What is being asked:
Below are the records. List every line holding the word "llamada".

Entries taken from a collection:
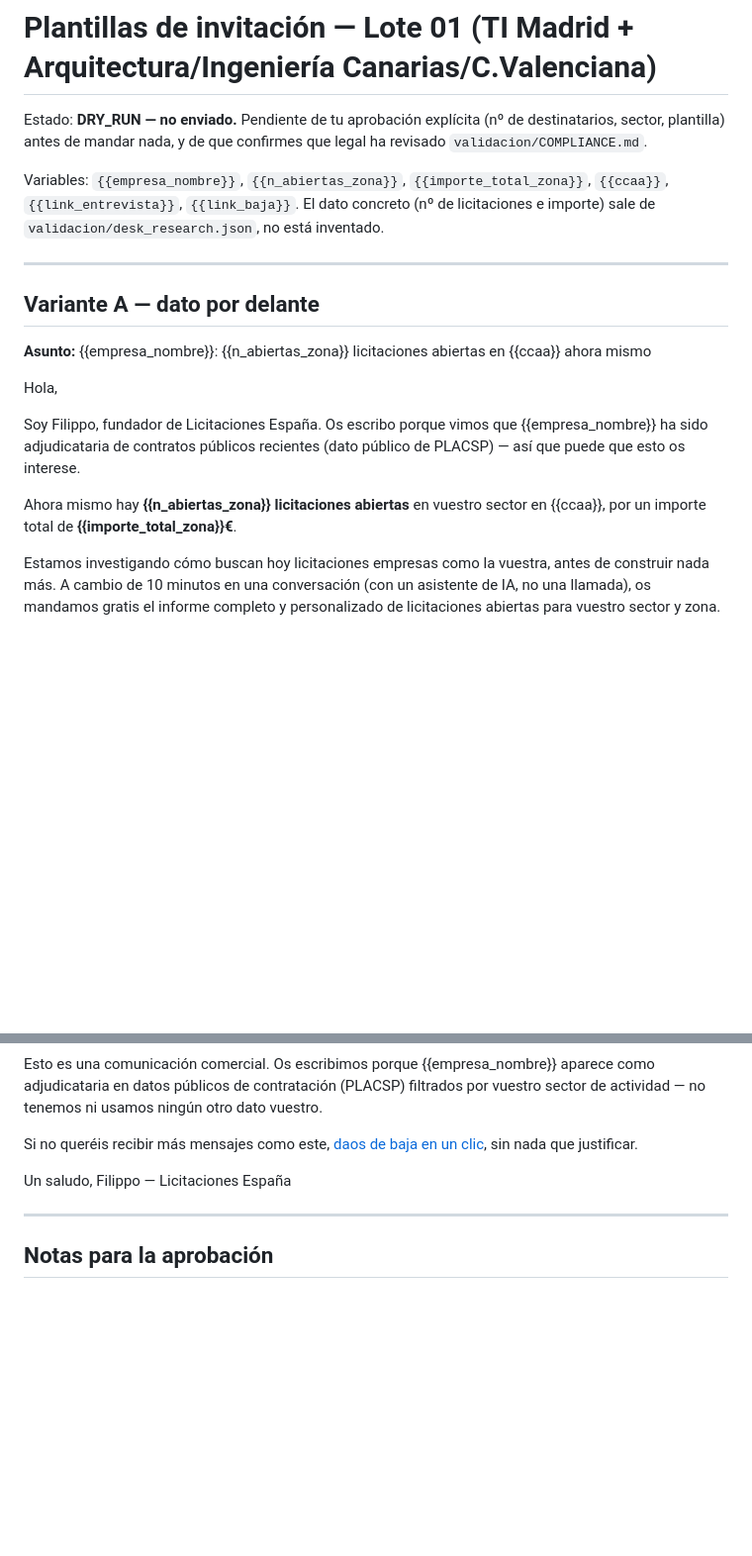
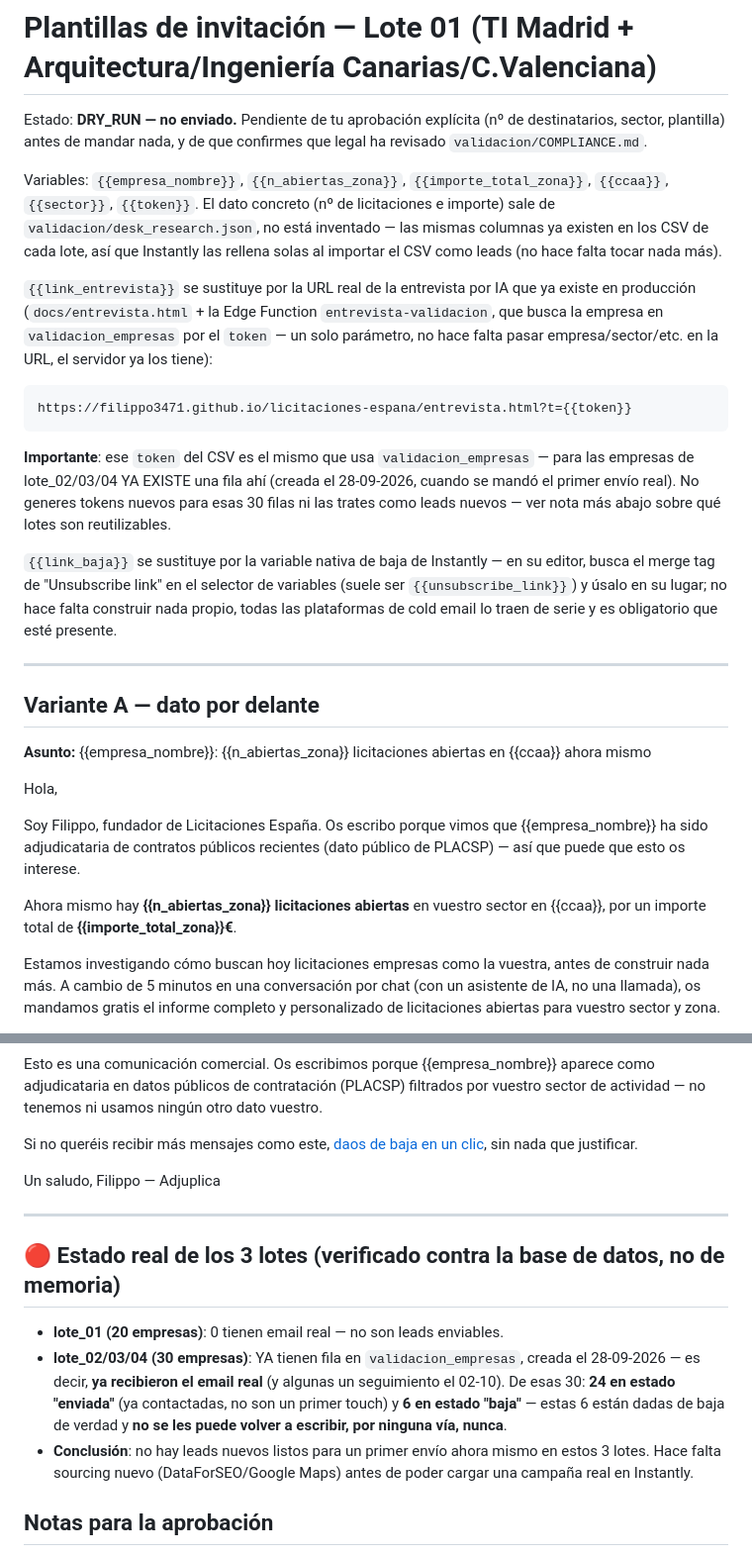
Before and after one commit to Filippo3471/licitaciones-espana, a Markdown page: validacion/plantillas_invitacion.md, 2 parts joined by grey strips. Shown at 99% size. GitHub-like rendering; blank space fills up the shorter version.

Commit message:
Arregla las plantillas de outreach: apuntar al sistema de entrevista que ya existe, no a uno nuevo
Error mío en esta sesión: construí una Edge Function (entrevista-chat) y
una página nuevas para la "entrevista por IA", sin darme cuenta de que ya
existía un sistema completo (entrevista-validacion + docs/entrevista.html
+ tabla validacion_empresas), con consentimiento, límites de turnos/tiempo
y guion de entrevista (Mom Test) ya construidos en otra sesión. Lo
detecté a tiempo (docs/entrevista.html aparecía como "modified" al hacer
git status, no "new"), borré mi función redundante y revertí la página al
original antes de comitear nada.

Las plantillas ahora apuntan a la URL real:
  entrevista.html?t={{token}}
en vez de la que yo había inventado con parámetros sueltos.

Además, verificado contra la base de datos real (no asumido): de los 50
"leads" de los 3 lotes, 0 están listos para un primer envío nuevo —
lote_01 no tiene emails reales, y lote_02/03/04 ya tienen fila en
validacion_empresas desde el 28-09-2026 (ya contactadas), con 6 de 30 ya
dadas de baja de verdad (nunca más contactarlas). Documentado en el propio
archivo para que quede explícito antes de cualquier campaña real.

Co-Authored-By: Claude Sonnet 5 <noreply@anthropic.com>

````diff
--- a/validacion/plantillas_invitacion.md
+++ b/validacion/plantillas_invitacion.md
@@ -5,9 +5,31 @@ Estado: **DRY_RUN — no enviado.** Pendiente de tu aprobación explícita
 confirmes que legal ha revisado `validacion/COMPLIANCE.md`.
 
 Variables: `{{empresa_nombre}}`, `{{n_abiertas_zona}}`,
-`{{importe_total_zona}}`, `{{ccaa}}`, `{{link_entrevista}}`,
-`{{link_baja}}`. El dato concreto (nº de licitaciones e importe) sale de
-`validacion/desk_research.json`, no está inventado.
+`{{importe_total_zona}}`, `{{ccaa}}`, `{{sector}}`, `{{token}}`. El dato
+concreto (nº de licitaciones e importe) sale de
+`validacion/desk_research.json`, no está inventado — las mismas columnas
+ya existen en los CSV de cada lote, así que Instantly las rellena solas al
+importar el CSV como leads (no hace falta tocar nada más).
+
+`{{link_entrevista}}` se sustituye por la URL real de la entrevista por IA
+que ya existe en producción (`docs/entrevista.html` + la Edge Function
+`entrevista-validacion`, que busca la empresa en `validacion_empresas`
+por el `token` — un solo parámetro, no hace falta pasar empresa/sector/etc.
+en la URL, el servidor ya los tiene):
+```
+https://filippo3471.github.io/licitaciones-espana/entrevista.html?t={{token}}
+```
+**Importante**: ese `token` del CSV es el mismo que usa `validacion_empresas`
+— para las empresas de lote_02/03/04 YA EXISTE una fila ahí (creada el
+28-09-2026, cuando se mandó el primer envío real). No generes tokens
+nuevos para esas 30 filas ni las trates como leads nuevos — ver nota más
+abajo sobre qué lotes son reutilizables.
+
+`{{link_baja}}` se sustituye por la variable nativa de baja de Instantly
+— en su editor, busca el merge tag de "Unsubscribe link" en el selector
+de variables (suele ser `{{unsubscribe_link}}`) y úsalo en su lugar; no
+hace falta construir nada propio, todas las plataformas de cold email lo
+traen de serie y es obligatorio que esté presente.
 
 ---
 
@@ -25,8 +47,8 @@ Ahora mismo hay **{{n_abiertas_zona}} licitaciones abiertas** en vuestro
 sector en {{ccaa}}, por un importe total de **{{importe_total_zona}}€**.
 
 Estamos investigando cómo buscan hoy licitaciones empresas como la
-vuestra, antes de construir nada más. A cambio de 10 minutos en una
-conversación (con un asistente de IA, no una llamada), os mandamos gratis
-el informe completo y personalizado de licitaciones abiertas para vuestro
-sector y zona.
+vuestra, antes de construir nada más. A cambio de 5 minutos en una
+conversación por chat (con un asistente de IA, no una llamada), os
+mandamos gratis el informe completo y personalizado de licitaciones
+abiertas para vuestro sector y zona.
 
@@ -73,8 +95,21 @@ clic]({{link_baja}}), sin nada que justificar.
 
 Un saludo,
-Filippo — Licitaciones España
+Filippo — Adjuplica
 
 ---
+
+## 🔴 Estado real de los 3 lotes (verificado contra la base de datos, no de memoria)
+
+- **lote_01 (20 empresas)**: 0 tienen email real — no son leads enviables.
+- **lote_02/03/04 (30 empresas)**: YA tienen fila en `validacion_empresas`,
+  creada el 28-09-2026 — es decir, **ya recibieron el email real** (y
+  algunas un seguimiento el 02-10). De esas 30: **24 en estado "enviada"**
+  (ya contactadas, no son un primer touch) y **6 en estado "baja"** — estas
+  6 están dadas de baja de verdad y **no se les puede volver a escribir,
+  por ninguna vía, nunca**.
+- **Conclusión**: no hay leads nuevos listos para un primer envío ahora
+  mismo en estos 3 lotes. Hace falta sourcing nuevo (DataForSEO/Google
+  Maps) antes de poder cargar una campaña real en Instantly.
 
 ## Notas para la aprobación
 
````
Also changed, not shown: other parts of validacion/plantillas_invitacion.md (+9 -9 lines).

Exercise solution:
-conversación (con un asistente de IA, no una llamada), os mandamos gratis
+conversación por chat (con un asistente de IA, no una llamada), os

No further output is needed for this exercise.